▶ [INFORMATION SUPPLIED]
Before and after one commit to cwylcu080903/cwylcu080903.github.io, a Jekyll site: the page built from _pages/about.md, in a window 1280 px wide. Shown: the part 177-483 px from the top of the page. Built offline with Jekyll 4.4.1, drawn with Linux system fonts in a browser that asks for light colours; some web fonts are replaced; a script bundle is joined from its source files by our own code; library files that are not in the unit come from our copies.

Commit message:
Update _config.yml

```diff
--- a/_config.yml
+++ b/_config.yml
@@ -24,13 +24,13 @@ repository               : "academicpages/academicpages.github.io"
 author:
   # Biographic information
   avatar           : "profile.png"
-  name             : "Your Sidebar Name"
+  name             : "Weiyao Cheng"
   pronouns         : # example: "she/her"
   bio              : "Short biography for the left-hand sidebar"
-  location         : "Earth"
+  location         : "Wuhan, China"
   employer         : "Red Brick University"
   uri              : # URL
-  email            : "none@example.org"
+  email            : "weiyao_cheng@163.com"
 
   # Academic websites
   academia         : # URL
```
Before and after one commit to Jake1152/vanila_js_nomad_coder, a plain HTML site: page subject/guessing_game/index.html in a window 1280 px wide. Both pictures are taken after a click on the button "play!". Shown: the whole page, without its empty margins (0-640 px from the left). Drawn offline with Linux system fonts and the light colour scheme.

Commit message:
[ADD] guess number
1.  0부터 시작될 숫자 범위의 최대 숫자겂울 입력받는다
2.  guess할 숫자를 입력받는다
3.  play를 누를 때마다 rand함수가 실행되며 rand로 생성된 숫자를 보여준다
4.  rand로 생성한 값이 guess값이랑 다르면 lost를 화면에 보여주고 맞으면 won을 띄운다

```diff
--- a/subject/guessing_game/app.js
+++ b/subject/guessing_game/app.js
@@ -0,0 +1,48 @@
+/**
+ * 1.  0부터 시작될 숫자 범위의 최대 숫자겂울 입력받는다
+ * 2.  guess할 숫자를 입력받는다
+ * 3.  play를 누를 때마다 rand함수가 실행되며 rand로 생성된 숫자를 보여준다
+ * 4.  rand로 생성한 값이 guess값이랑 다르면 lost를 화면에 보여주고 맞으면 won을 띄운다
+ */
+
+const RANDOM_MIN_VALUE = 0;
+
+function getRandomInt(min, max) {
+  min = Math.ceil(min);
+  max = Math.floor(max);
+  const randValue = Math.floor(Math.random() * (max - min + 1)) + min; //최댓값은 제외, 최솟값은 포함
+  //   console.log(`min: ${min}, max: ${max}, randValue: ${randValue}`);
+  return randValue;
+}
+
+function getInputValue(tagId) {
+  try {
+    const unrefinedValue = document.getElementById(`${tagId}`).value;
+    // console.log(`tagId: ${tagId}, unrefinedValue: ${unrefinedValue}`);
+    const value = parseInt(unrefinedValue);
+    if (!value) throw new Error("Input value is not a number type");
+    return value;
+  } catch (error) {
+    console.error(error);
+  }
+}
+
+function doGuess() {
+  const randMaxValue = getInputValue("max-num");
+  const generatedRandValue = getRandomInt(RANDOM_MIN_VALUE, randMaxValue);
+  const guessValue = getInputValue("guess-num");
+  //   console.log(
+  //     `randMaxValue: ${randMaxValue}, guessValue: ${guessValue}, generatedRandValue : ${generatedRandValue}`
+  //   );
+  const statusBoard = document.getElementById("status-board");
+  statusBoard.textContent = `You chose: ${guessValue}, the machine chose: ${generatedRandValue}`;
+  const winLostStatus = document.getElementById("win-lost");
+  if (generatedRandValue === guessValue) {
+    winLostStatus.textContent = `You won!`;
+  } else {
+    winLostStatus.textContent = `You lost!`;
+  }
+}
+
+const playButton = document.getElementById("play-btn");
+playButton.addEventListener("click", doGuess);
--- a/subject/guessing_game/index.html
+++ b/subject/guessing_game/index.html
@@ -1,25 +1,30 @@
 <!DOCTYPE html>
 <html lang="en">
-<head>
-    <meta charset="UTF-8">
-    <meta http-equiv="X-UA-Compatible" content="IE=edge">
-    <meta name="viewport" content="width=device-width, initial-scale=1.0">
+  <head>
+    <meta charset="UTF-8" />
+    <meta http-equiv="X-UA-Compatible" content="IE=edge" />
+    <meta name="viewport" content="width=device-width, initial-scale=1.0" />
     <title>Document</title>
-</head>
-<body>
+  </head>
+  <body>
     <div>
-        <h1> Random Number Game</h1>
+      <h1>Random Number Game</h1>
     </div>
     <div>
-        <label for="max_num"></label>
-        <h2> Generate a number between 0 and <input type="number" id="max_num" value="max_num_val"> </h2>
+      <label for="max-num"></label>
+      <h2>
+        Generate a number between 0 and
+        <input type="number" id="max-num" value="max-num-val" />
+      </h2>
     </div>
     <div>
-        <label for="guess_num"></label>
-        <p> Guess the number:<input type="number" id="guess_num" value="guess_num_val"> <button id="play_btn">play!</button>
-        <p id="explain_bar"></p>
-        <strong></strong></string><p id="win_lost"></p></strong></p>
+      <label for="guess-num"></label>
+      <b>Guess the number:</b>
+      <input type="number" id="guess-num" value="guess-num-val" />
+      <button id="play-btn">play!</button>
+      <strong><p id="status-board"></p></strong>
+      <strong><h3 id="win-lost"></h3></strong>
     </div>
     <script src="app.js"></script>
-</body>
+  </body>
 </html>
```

▶ [WHAT YOU WILL DO] Note how many lines in the data above contain "textContent", then state that number alone.

▶ [ANSWER SPACE] 3